Some of our business partners may use cookies on our site (for example, advertisers). However, we have no access to or control over these cookies and we are not aware of any at present that do so.

Log Files

We use IP addresses to analyse trends, administer the site, track movement, and gather broad demographic information for aggregate use. IP addresses are not linked to personally identifiable information.


This web site contains links to other sites. Please be aware that Mondaq (or its affiliate sites) are not responsible for the privacy practices of such other sites. We encourage our users to be aware when they leave our site and to read the privacy statements of these third party sites. This privacy statement applies solely to information collected by this Web site.

Surveys & Contests

From time-to-time our site requests information from users via surveys or contests. Participation in these surveys or contests is completely voluntary and the user therefore has a choice whether or not to disclose any information requested. Information requested may include contact information (such as name and delivery address), and demographic information (such as postcode, age level). Contact information will be used to notify the winners and award prizes. Survey information will be used for purposes of monitoring or improving the functionality of the site.


If a user elects to use our referral service for informing a friend about our site, we ask them for the friend’s name and email address. Mondaq stores this information and may contact the friend to invite them to register with Mondaq, but they will not be contacted more than once. The friend may contact Mondaq to request the removal of this information from our database.


This website takes every reasonable precaution to protect our users’ information. When users submit sensitive information via the website, your information is protected using firewalls and other security technology. If you have any questions about the security at our website, you can send an email to

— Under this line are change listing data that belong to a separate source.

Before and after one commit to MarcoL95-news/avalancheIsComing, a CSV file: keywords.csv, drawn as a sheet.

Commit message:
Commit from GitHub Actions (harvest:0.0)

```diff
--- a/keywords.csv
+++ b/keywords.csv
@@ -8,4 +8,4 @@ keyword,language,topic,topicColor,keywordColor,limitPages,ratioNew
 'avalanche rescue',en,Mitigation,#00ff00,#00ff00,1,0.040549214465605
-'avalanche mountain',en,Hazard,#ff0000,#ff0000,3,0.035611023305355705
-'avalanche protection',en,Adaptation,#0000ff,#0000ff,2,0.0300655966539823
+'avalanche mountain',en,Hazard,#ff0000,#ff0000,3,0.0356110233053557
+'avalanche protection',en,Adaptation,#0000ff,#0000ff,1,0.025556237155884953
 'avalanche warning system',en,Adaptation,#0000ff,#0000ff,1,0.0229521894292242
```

Correcting/Updating Personal Information

If a user’s personally identifiable information changes (such as postcode), or if a user no longer desires our service, we will endeavour to provide a way to correct, update or remove that user’s personal data provided to us. This can usually be done at the “Your Profile” page or by sending an email to

Notification of Changes

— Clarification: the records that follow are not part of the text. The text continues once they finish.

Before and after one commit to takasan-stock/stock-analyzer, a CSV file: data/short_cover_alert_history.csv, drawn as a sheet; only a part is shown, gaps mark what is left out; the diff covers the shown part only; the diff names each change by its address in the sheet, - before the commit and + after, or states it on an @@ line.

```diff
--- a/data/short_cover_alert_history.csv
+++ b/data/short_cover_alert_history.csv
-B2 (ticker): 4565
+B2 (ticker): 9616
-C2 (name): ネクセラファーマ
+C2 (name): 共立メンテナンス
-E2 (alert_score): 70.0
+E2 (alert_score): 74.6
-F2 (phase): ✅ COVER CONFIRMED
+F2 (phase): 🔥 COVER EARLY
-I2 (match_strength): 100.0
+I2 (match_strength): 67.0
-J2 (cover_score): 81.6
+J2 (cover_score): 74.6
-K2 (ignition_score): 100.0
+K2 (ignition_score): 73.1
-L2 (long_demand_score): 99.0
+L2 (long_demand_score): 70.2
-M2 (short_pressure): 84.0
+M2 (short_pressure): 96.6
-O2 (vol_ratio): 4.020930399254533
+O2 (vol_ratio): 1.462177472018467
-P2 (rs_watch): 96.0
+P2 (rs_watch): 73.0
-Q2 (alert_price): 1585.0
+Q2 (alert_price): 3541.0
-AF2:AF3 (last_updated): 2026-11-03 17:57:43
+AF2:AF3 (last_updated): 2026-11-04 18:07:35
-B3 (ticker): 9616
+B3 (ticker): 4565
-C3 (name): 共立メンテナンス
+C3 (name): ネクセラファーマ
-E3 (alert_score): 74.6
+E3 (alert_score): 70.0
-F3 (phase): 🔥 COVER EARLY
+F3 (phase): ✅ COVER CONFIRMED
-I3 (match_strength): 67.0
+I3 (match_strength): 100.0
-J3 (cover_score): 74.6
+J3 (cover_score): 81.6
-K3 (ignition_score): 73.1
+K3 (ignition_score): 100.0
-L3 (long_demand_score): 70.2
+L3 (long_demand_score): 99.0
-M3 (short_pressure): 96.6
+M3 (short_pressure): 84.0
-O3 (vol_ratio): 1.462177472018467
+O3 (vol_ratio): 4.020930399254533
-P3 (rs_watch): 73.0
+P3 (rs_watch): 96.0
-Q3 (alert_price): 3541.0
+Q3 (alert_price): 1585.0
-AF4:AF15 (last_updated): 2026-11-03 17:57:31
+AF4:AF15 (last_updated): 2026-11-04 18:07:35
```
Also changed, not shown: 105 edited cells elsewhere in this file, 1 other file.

If we decide to change our Terms & Conditions or Privacy Policy, we will post those changes on our site so our users are always aware of what information we collect, how we use it, and under what circumstances, if any, we disclose it. If at any point we decide to use personally identifiable information in a manner different from that stated at the time it was collected, we will notify users by way of an email. Users will have a choice as to whether or not we use their information in this different manner. We will use information in accordance with the privacy policy under which the information was collected.

How to contact Mondaq

You can contact us with comments or queries at

If for some reason you believe Mondaq Ltd. has not adhered to these principles, please notify us by e-mail at and we will use commercially reasonable efforts to determine and correct the problem promptly.